◆ Exercise input:
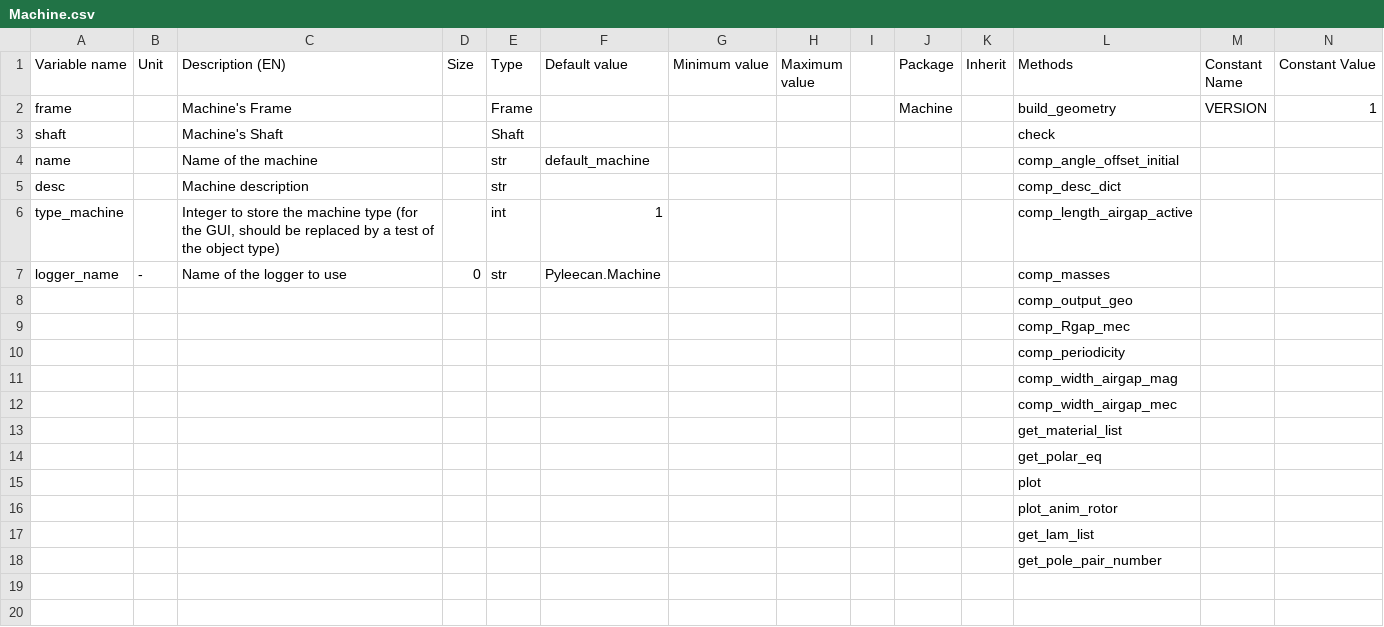
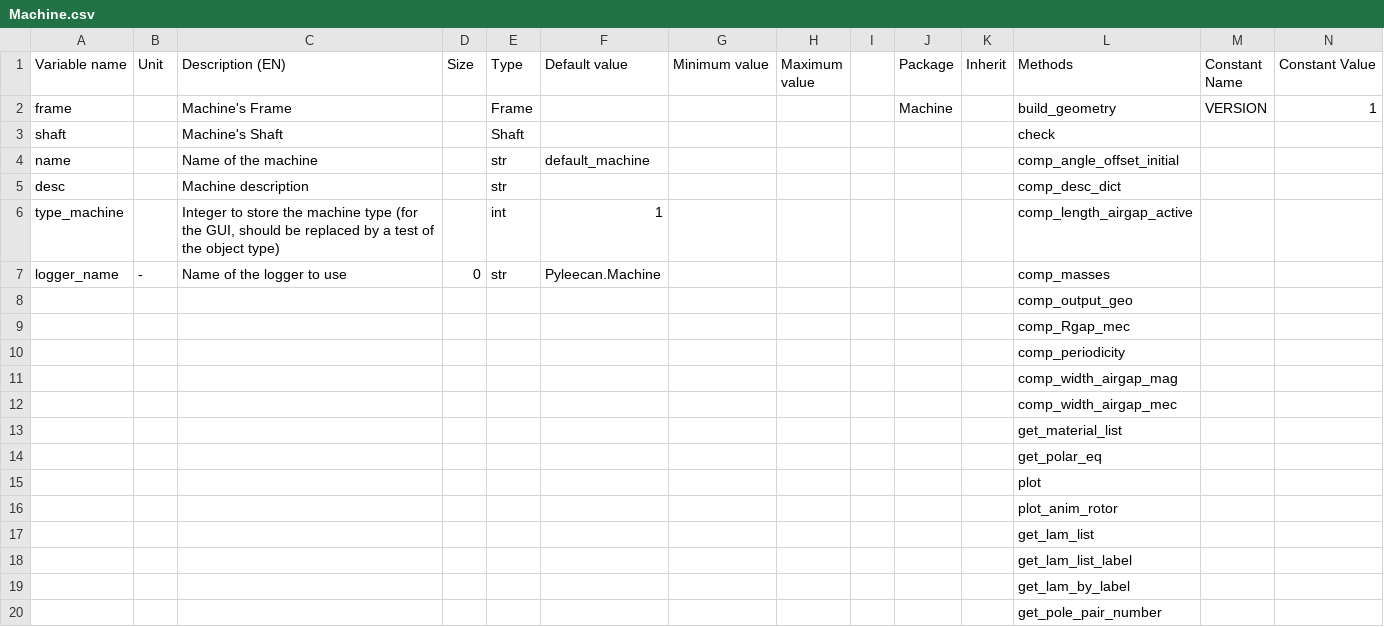
Before and after one commit to Eomys/pyleecan, a CSV file: pyleecan/Generator/ClassesRef/Machine/Machine.csv, drawn as a sheet; only a part is shown; rows hold the shown columns only; the diff names each change by its address in the sheet, - before the commit and + after, or states it on an @@ line.

Commit message:
[NF] get_lam methods

```diff
--- a/pyleecan/Generator/ClassesRef/Machine/Machine.csv
+++ b/pyleecan/Generator/ClassesRef/Machine/Machine.csv
+row 18:  |  |  |  |  |  |  |  |  |  |  | get_lam_list_label
+row 19:  |  |  |  |  |  |  |  |  |  |  | get_lam_by_label
```
Also changed, not shown: 10 other files.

◆ What you should do: When you output the listing, reproduce it exactly but drop its pictures.

◆ Response:
Before and after one commit to Eomys/pyleecan, a CSV file: pyleecan/Generator/ClassesRef/Machine/Machine.csv, drawn as a sheet; only a part is shown; rows hold the shown columns only; the diff names each change by its address in the sheet, - before the commit and + after, or states it on an @@ line.

Commit message:
[NF] get_lam methods

```diff
--- a/pyleecan/Generator/ClassesRef/Machine/Machine.csv
+++ b/pyleecan/Generator/ClassesRef/Machine/Machine.csv
+row 18:  |  |  |  |  |  |  |  |  |  |  | get_lam_list_label
+row 19:  |  |  |  |  |  |  |  |  |  |  | get_lam_by_label
```
Also changed, not shown: 10 other files.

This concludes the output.